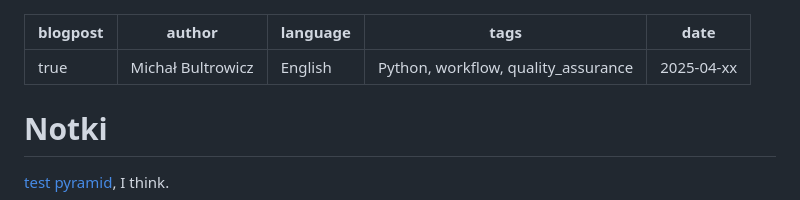
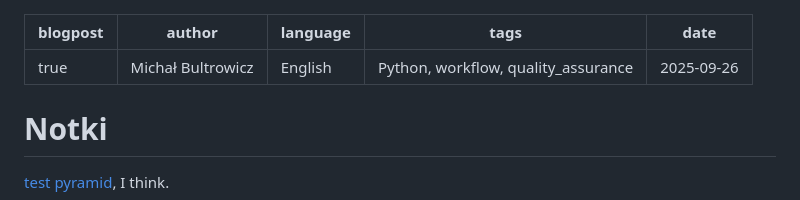
Before and after one commit to butla/bultrowicz.com, a Markdown page: unfinished_articles/way_of_working.md, the part around the change. GitHub-like rendering.

Commit message:
Fix date on one unfinished article

```diff
--- a/unfinished_articles/way_of_working.md
+++ b/unfinished_articles/way_of_working.md
@@ -3,7 +3,7 @@ blogpost: true
 author: Michał Bultrowicz
 language: English
 tags: Python, workflow, quality_assurance
-date: 2025-04-xx
+date: 2025-09-26
 ---
 
 Notki
```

### TASK BRIEF
Lines holding the word "date" are the answer; copy each one from the records above.

### ANSWER FOR THIS EXERCISE
Fix date on one unfinished article
-date: 2025-04-xx
+date: 2025-09-26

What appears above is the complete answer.